SUPPLIED MATERIAL section start
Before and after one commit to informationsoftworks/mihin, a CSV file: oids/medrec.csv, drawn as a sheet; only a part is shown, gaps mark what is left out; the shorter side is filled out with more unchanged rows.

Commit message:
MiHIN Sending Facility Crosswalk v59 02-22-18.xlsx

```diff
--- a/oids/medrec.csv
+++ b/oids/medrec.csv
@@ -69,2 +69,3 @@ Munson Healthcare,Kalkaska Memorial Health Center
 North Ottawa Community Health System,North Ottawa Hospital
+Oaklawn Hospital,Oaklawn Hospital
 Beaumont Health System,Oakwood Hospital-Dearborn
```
SUPPLIED MATERIAL section end
SUPPLIED MATERIAL section start
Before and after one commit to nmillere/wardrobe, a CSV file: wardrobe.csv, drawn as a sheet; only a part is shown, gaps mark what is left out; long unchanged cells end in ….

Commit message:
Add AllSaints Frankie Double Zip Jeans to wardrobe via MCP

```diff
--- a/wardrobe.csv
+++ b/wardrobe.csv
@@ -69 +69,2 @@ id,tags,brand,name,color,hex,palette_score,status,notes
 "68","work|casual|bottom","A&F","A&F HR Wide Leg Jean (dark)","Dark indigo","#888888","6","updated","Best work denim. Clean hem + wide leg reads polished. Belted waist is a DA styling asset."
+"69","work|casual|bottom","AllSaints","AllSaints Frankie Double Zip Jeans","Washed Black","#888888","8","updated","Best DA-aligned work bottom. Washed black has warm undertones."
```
SUPPLIED MATERIAL section end
### WORK REQUIRED
Make a copy of each line in the records that has the word "wardrobe".

### ANSWER
Before and after one commit to nmillere/wardrobe, a CSV file: wardrobe.csv, drawn as a sheet; only a part is shown, gaps mark what is left out; long unchanged cells end in ….
Add AllSaints Frankie Double Zip Jeans to wardrobe via MCP
--- a/wardrobe.csv
+++ b/wardrobe.csv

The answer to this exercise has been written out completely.